■ **Task brief**
Write out the records that appear below, verbatim and complete, but without pictures.
═══ Stored data
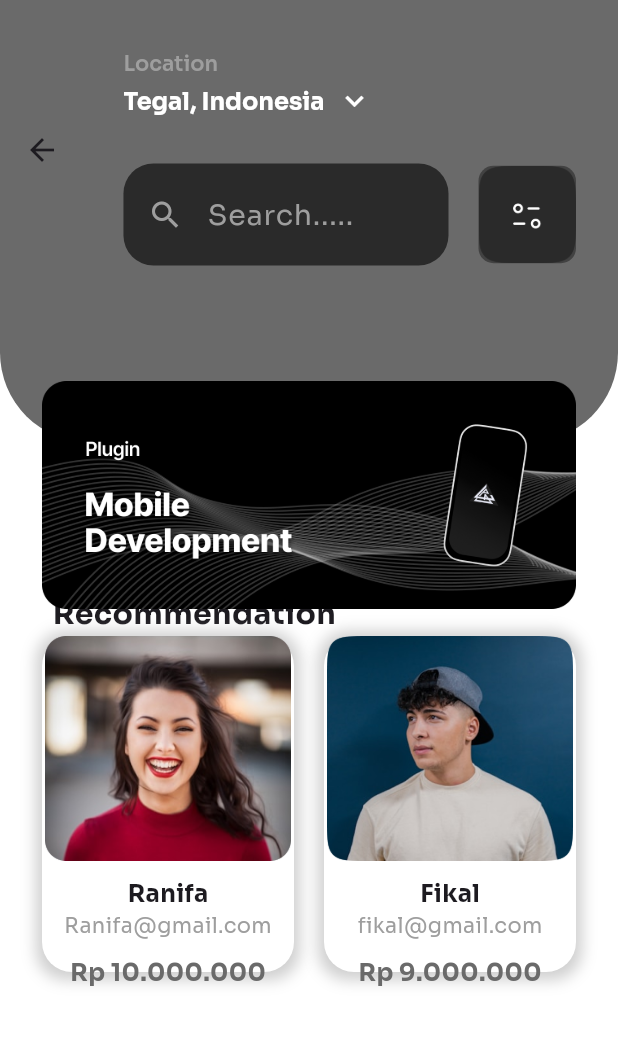
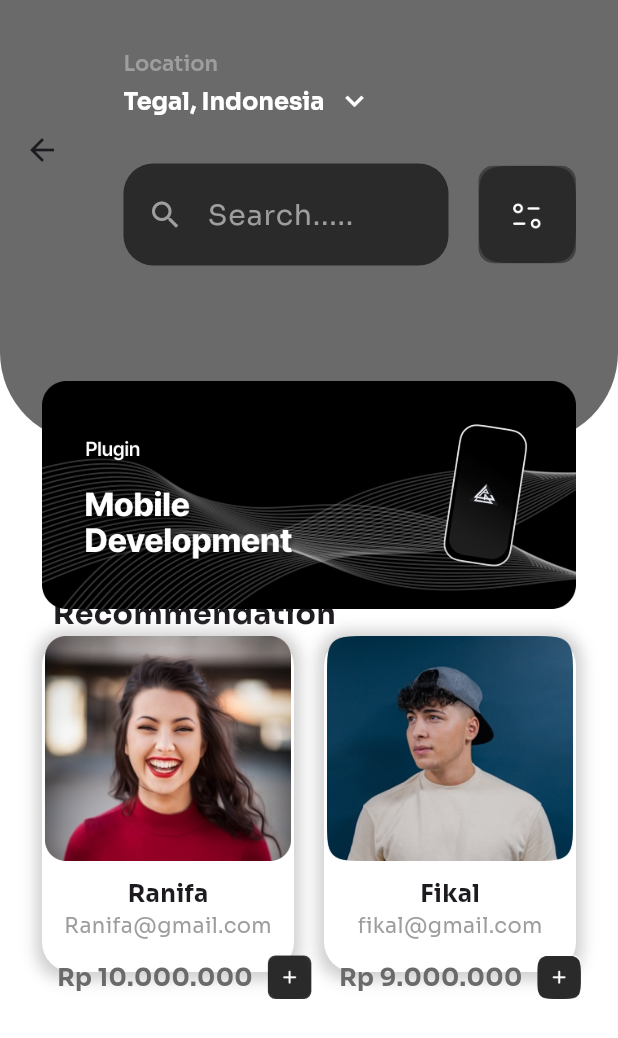
Before and after one commit to moonproject-id/flutter-project-01, a Flutter app: the HomePage screen opened directly, on a phone screen of 412 x 824 dp. Shown: the top 1038 px of the screen. Run offline on Flutter 3.47's test engine with Material 3 defaults, Android fonts, the phone set to English and light mode, and no system bars; our stand-ins replace google_fonts.

Commit message:
tambah  icon add di halaman rekomendasi budak

```diff
--- a/lib/navigation/home_page.dart
+++ b/lib/navigation/home_page.dart
@@ -150,7 +150,6 @@ class _HomePageState extends State<HomePage> {
                   ),
                 ),
               ),
-
               Expanded(
                 child: Padding(
                   padding: const EdgeInsets.symmetric(horizontal: 28),
@@ -198,13 +197,34 @@ class _HomePageState extends State<HomePage> {
                               ),
                             ),
                             const SizedBox(height: 10),
-                            Text(
+                            Row(
+                              children: [
+                                Padding(
+                                  padding: const EdgeInsets.only(
+                                      left: 10.0, right: 10.0),
+                                  child: Text(
                                     'Rp 10.000.000',
                                     style: GoogleFonts.sora(
                                       fontSize: 16,
                                       fontWeight: FontWeight.bold,
                                       color: AppColors.getstartedbutton,
                                     ),
+                                  ),
+                                ),
+                                Container(
+                                  width: 29,
+                                  height: 29,
+                                  decoration: BoxDecoration(
+                                    color: Colors.grey[800],
+                                    borderRadius: BorderRadius.circular(5),
+                                    image: const DecorationImage(
+                                      image: AssetImage(
+                                          'Asset/assets/images/icons/Add.png'),
+                                      fit: BoxFit.cover,
+                                    ),
+                                  ),
+                                ),
+                              ],
                             ),
                           ],
                         ),
@@ -246,13 +266,33 @@ class _HomePageState extends State<HomePage> {
                               ),
                             ),
                             const SizedBox(height: 10),
-                            Text(
+                            Row(
+                              children: [
+                                Padding(
+                                  padding: const EdgeInsets.only(
+                                      left: 10.0, right: 10.0),
+                                  child: Text(
                                     'Rp 9.000.000',
                                     style: GoogleFonts.sora(
                                       fontSize: 16,
                                       fontWeight: FontWeight.bold,
                                       color: AppColors.getstartedbutton,
                                     ),
+                                  ),
+                                ),
+                                Container(
+                                  width: 29,
+                                  height: 29,
+                                  decoration: BoxDecoration(
+                                      color: Colors.white,
+                                      borderRadius: BorderRadius.circular(5),
+                                      image: const DecorationImage(
+                                        image: AssetImage(
+                                            'Asset/assets/images/icons/Add.png'),
+                                        fit: BoxFit.cover,
+                                      )),
+                                )
+                              ],
                             ),
                           ],
                         ),
--- a/pubspec.yaml
+++ b/pubspec.yaml
@@ -78,6 +78,7 @@ flutter:
     - Asset/assets/images/component/Banner-plugin.png
     - Asset/assets/images/component/Ranifa.png
     - Asset/assets/images/component/Fikal.png
+    - Asset/assets/images/icons/Add.png
   #   - images/a_dot_burr.jpeg
   #   - images/a_dot_ham.jpeg
 
```
Also changed, not shown: lib/navigation/user_page.dart (indentation only), pubspec.lock. Lines whose indentation alone changed are shown as unchanged.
══════
■ **Result of this exercise**
Before and after one commit to moonproject-id/flutter-project-01, a Flutter app: the HomePage screen opened directly, on a phone screen of 412 x 824 dp. Shown: the top 1038 px of the screen. Run offline on Flutter 3.47's test engine with Material 3 defaults, Android fonts, the phone set to English and light mode, and no system bars; our stand-ins replace google_fonts.

Commit message:
tambah  icon add di halaman rekomendasi budak

```diff
--- a/lib/navigation/home_page.dart
+++ b/lib/navigation/home_page.dart
@@ -150,7 +150,6 @@ class _HomePageState extends State<HomePage> {
                   ),
                 ),
               ),
-
               Expanded(
                 child: Padding(
                   padding: const EdgeInsets.symmetric(horizontal: 28),
@@ -198,13 +197,34 @@ class _HomePageState extends State<HomePage> {
                               ),
                             ),
                             const SizedBox(height: 10),
-                            Text(
+                            Row(
+                              children: [
+                                Padding(
+                                  padding: const EdgeInsets.only(
+                                      left: 10.0, right: 10.0),
+                                  child: Text(
                                     'Rp 10.000.000',
                                     style: GoogleFonts.sora(
                                       fontSize: 16,
                                       fontWeight: FontWeight.bold,
                                       color: AppColors.getstartedbutton,
                                     ),
+                                  ),
+                                ),
+                                Container(
+                                  width: 29,
+                                  height: 29,
+                                  decoration: BoxDecoration(
+                                    color: Colors.grey[800],
+                                    borderRadius: BorderRadius.circular(5),
+                                    image: const DecorationImage(
+                                      image: AssetImage(
+                                          'Asset/assets/images/icons/Add.png'),
+                                      fit: BoxFit.cover,
+                                    ),
+                                  ),
+                                ),
+                              ],
                             ),
                           ],
                         ),
@@ -246,13 +266,33 @@ class _HomePageState extends State<HomePage> {
                               ),
                             ),
                             const SizedBox(height: 10),
-                            Text(
+                            Row(
+                              children: [
+                                Padding(
+                                  padding: const EdgeInsets.only(
+                                      left: 10.0, right: 10.0),
+                                  child: Text(
                                     'Rp 9.000.000',
                                     style: GoogleFonts.sora(
                                       fontSize: 16,
                                       fontWeight: FontWeight.bold,
                                       color: AppColors.getstartedbutton,
                                     ),
+                                  ),
+                                ),
+                                Container(
+                                  width: 29,
+                                  height: 29,
+                                  decoration: BoxDecoration(
+                                      color: Colors.white,
+                                      borderRadius: BorderRadius.circular(5),
+                                      image: const DecorationImage(
+                                        image: AssetImage(
+                                            'Asset/assets/images/icons/Add.png'),
+                                        fit: BoxFit.cover,
+                                      )),
+                                )
+                              ],
                             ),
                           ],
                         ),
--- a/pubspec.yaml
+++ b/pubspec.yaml
@@ -78,6 +78,7 @@ flutter:
     - Asset/assets/images/component/Banner-plugin.png
     - Asset/assets/images/component/Ranifa.png
     - Asset/assets/images/component/Fikal.png
+    - Asset/assets/images/icons/Add.png
   #   - images/a_dot_burr.jpeg
   #   - images/a_dot_ham.jpeg
 
```
Also changed, not shown: lib/navigation/user_page.dart (indentation only), pubspec.lock. Lines whose indentation alone changed are shown as unchanged.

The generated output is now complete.